Strong women leaders build diverse teams and products
To build inclusive entertainment, hire more women and build diverse teams. It’s a no brainer. Having women in leadership roles and strong female voices driving product decisions are game-changers.
Balancing out teams in terms of professional backgrounds, gender, ethnicity and demographic in the early days is critical to building balanced products. Even diversifying by hiring from outside the industry often adds a new dimension to product design. An easy lesson that startups and established companies in the industry have repeatedly failed to implement.
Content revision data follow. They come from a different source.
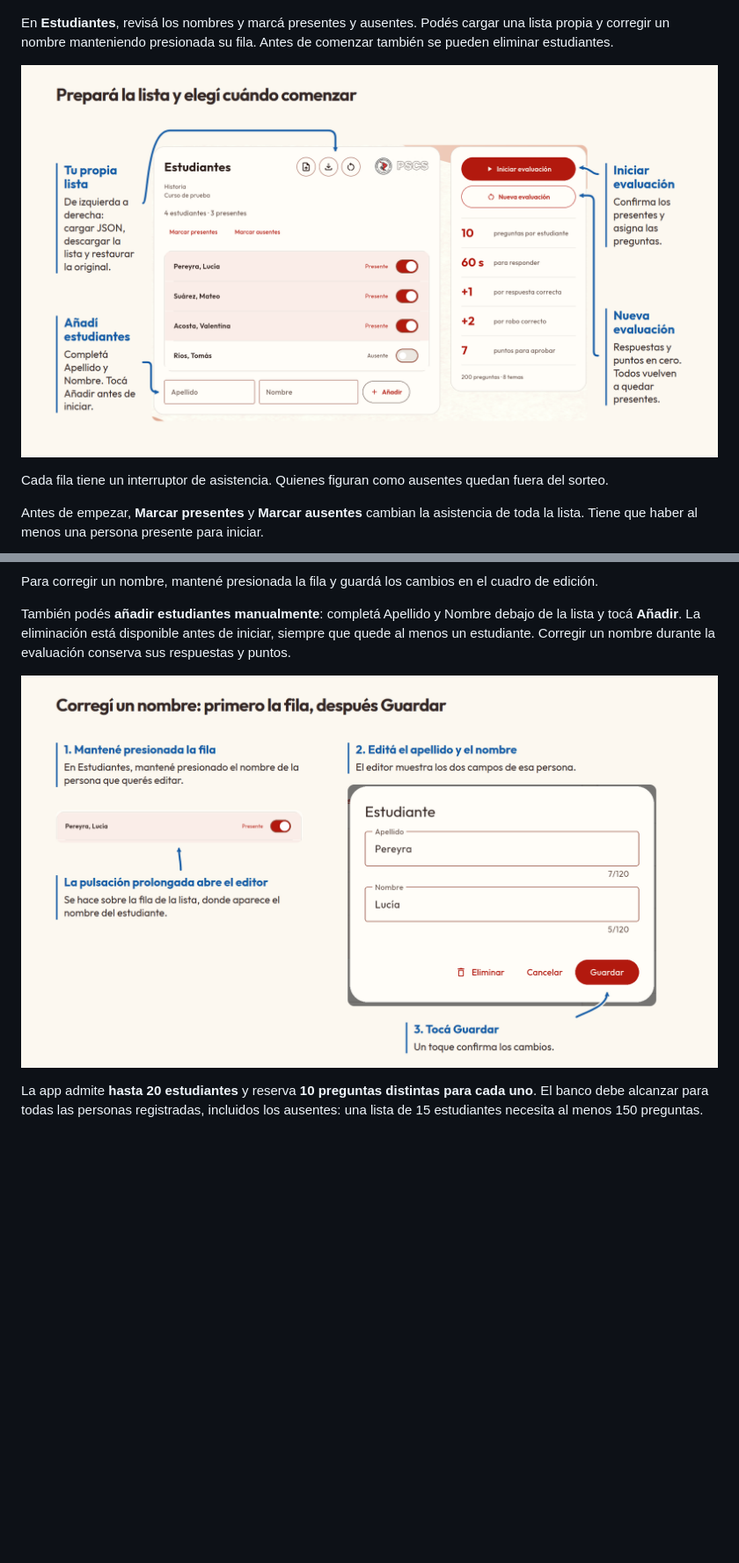
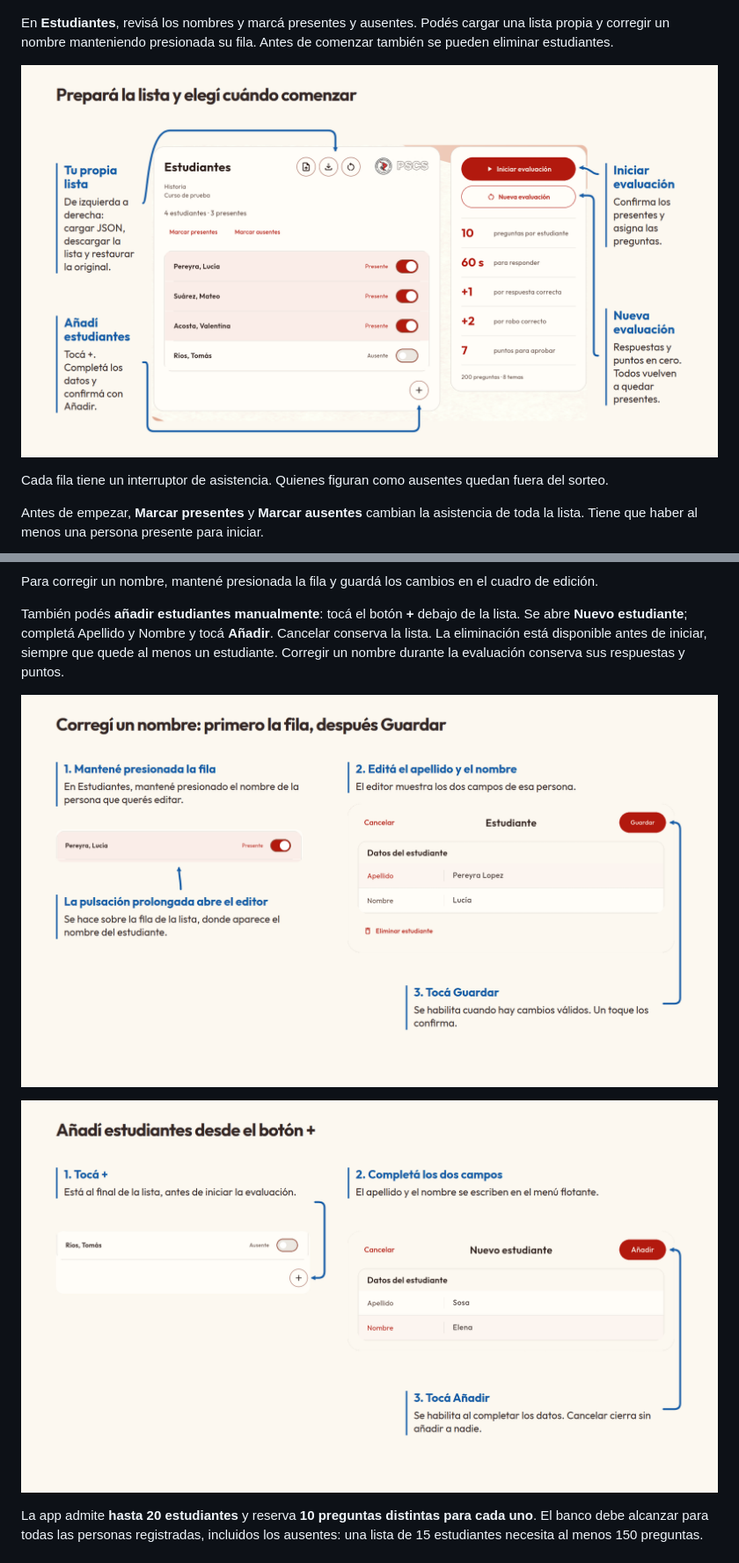
Before and after one commit to Quinan212/Trivia, a Markdown page: README.md, 2 parts joined by grey strips. Shown at 88% size. Rendered like a GitHub page; pictures changed too: docs/guia-visual/anadir-estudiante.png (added), docs/guia-visual/editar-estudiante.png, docs/guia-visual/estudiantes.png; blank space fills up the shorter version.

```diff
--- a/README.md
+++ b/README.md
@@ -40,9 +40,11 @@ Antes de empezar, **Marcar presentes** y **Marcar ausentes** cambian la asistenc
 
 Para corregir un nombre, mantené presionada la fila y guardá los cambios en el cuadro de edición.
 
-También podés **añadir estudiantes manualmente**: completá Apellido y Nombre debajo de la lista y tocá **Añadir**. La eliminación está disponible antes de iniciar, siempre que quede al menos un estudiante. Corregir un nombre durante la evaluación conserva sus respuestas y puntos.
+También podés **añadir estudiantes manualmente**: tocá el botón **+** debajo de la lista. Se abre **Nuevo estudiante**; completá Apellido y Nombre y tocá **Añadir**. Cancelar conserva la lista. La eliminación está disponible antes de iniciar, siempre que quede al menos un estudiante. Corregir un nombre durante la evaluación conserva sus respuestas y puntos.
 
 ![Tres pasos para editar: mantener presionada la fila del estudiante, modificar los campos y tocar Guardar](docs/guia-visual/editar-estudiante.png)
+
+![El botón más abre Nuevo estudiante; completá Apellido y Nombre y confirmá con Añadir](docs/guia-visual/anadir-estudiante.png)
 
 La app admite **hasta 20 estudiantes** y reserva **10 preguntas distintas para cada uno**. El banco debe alcanzar para todas las personas registradas, incluidos los ausentes: una lista de 15 estudiantes necesita al menos 150 preguntas.
 
```
Also changed, not shown: docs/guia-visual/barra-respuesta-pausa.png, docs/guia-visual/configuracion.png, 4 other files.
Those who do clearly yield dividends.
In FarmVille Tropic Escape, key leads across art, game design and engineering were women.We take a focused approach to our hiring, to ensure our hiring practices are more inclusive: i.e. going to conferences which are women oriented, being more deliberate while crafting job descriptions and even going outside the games industry to hire certain talent.” Heather Houston, Senior Director, Words with Friends, Zynga.
“ It’s important to hire a diverse array of talent that can represent and empathise with the general population. This allows teams to foster an environment to be bold, stay curious and deliver socially connected creative experiences for underserved audiences.” Sarah Fuchs, VP and GM, Glu Mobile.
The future is female
As platforms/channels diversify and women spend more time on their devices seeking entertainment, we need to acknowledge the role gaming content will play in influencing and shaping society. While a few companies have already tapped this audience with great success, there is still room for more creative and innovative content.
For far too long has the representation, narrative and power structures of our world been male oriented. As tech awakens to women as power consumers, we need a paradigm for inclusive and diverse entertainment. As an investor, I am excited about a world with equal representation and what it unlocks. Imagine the possibilities.
*Note: The primary aim of this article is to shed light on the need to build innovative content, in the context of female audiences and the opportunity it presents. It does not preclude the sub-set of male players who may enjoy similar style of entertainment and are also underserved. A special thanks to everyone who contributed to this with their experiences, insights, perspectives and opinions (some of whom are quoted).